[Stored records]
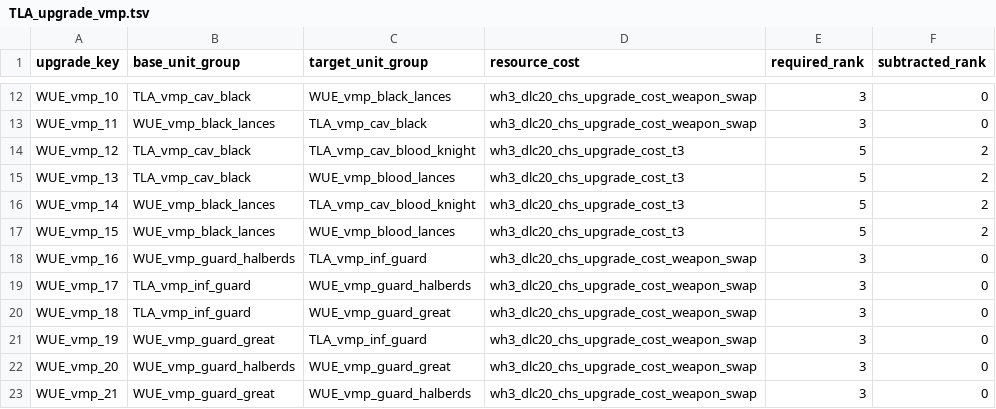
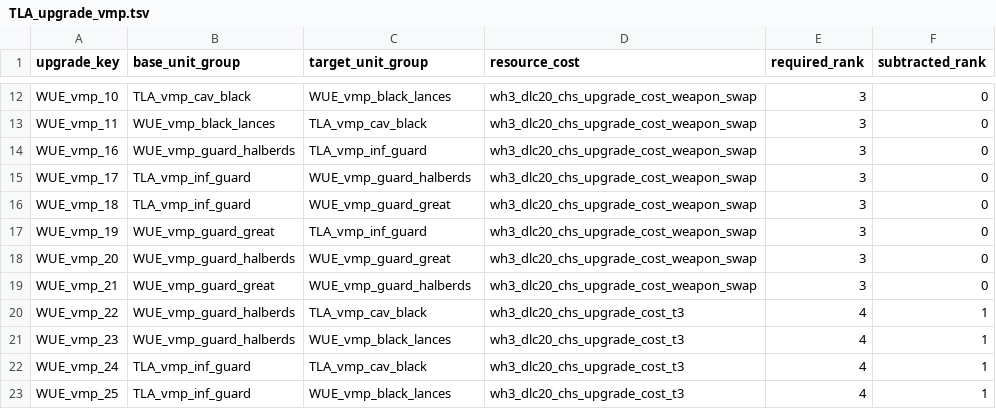
Before and after one commit to zverofaust/WarbandUpgradeExpanded, a TSV file: db/unit_upgrade_to_unit_groups_tables/TLA_upgrade_vmp.tsv, drawn as a sheet; only a part is shown, gaps mark what is left out; the shorter side is filled out with more unchanged rows; the diff names each change by its address in the sheet, - before the commit and + after, or states it on an @@ line.

Commit message:
Remove lore-incompatible Black Knight to Blood Knight upgrades

```diff
--- a/db/unit_upgrade_to_unit_groups_tables/TLA_upgrade_vmp.tsv
+++ b/db/unit_upgrade_to_unit_groups_tables/TLA_upgrade_vmp.tsv
-row 14: WUE_vmp_12 | TLA_vmp_cav_black | TLA_vmp_cav_blood_knight | wh3_dlc20_chs_upgrade_cost_t3 | 5 | 2
-row 15: WUE_vmp_13 | TLA_vmp_cav_black | WUE_vmp_blood_lances | wh3_dlc20_chs_upgrade_cost_t3 | 5 | 2
-row 16: WUE_vmp_14 | WUE_vmp_black_lances | TLA_vmp_cav_blood_knight | wh3_dlc20_chs_upgrade_cost_t3 | 5 | 2
-row 17: WUE_vmp_15 | WUE_vmp_black_lances | WUE_vmp_blood_lances | wh3_dlc20_chs_upgrade_cost_t3 | 5 | 2
```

WORK REQUEST:
Print the records above verbatim, minus any pictures.

RESULT FOR THIS EXERCISE:
Before and after one commit to zverofaust/WarbandUpgradeExpanded, a TSV file: db/unit_upgrade_to_unit_groups_tables/TLA_upgrade_vmp.tsv, drawn as a sheet; only a part is shown, gaps mark what is left out; the shorter side is filled out with more unchanged rows; the diff names each change by its address in the sheet, - before the commit and + after, or states it on an @@ line.

Commit message:
Remove lore-incompatible Black Knight to Blood Knight upgrades

```diff
--- a/db/unit_upgrade_to_unit_groups_tables/TLA_upgrade_vmp.tsv
+++ b/db/unit_upgrade_to_unit_groups_tables/TLA_upgrade_vmp.tsv
-row 14: WUE_vmp_12 | TLA_vmp_cav_black | TLA_vmp_cav_blood_knight | wh3_dlc20_chs_upgrade_cost_t3 | 5 | 2
-row 15: WUE_vmp_13 | TLA_vmp_cav_black | WUE_vmp_blood_lances | wh3_dlc20_chs_upgrade_cost_t3 | 5 | 2
-row 16: WUE_vmp_14 | WUE_vmp_black_lances | TLA_vmp_cav_blood_knight | wh3_dlc20_chs_upgrade_cost_t3 | 5 | 2
-row 17: WUE_vmp_15 | WUE_vmp_black_lances | WUE_vmp_blood_lances | wh3_dlc20_chs_upgrade_cost_t3 | 5 | 2
```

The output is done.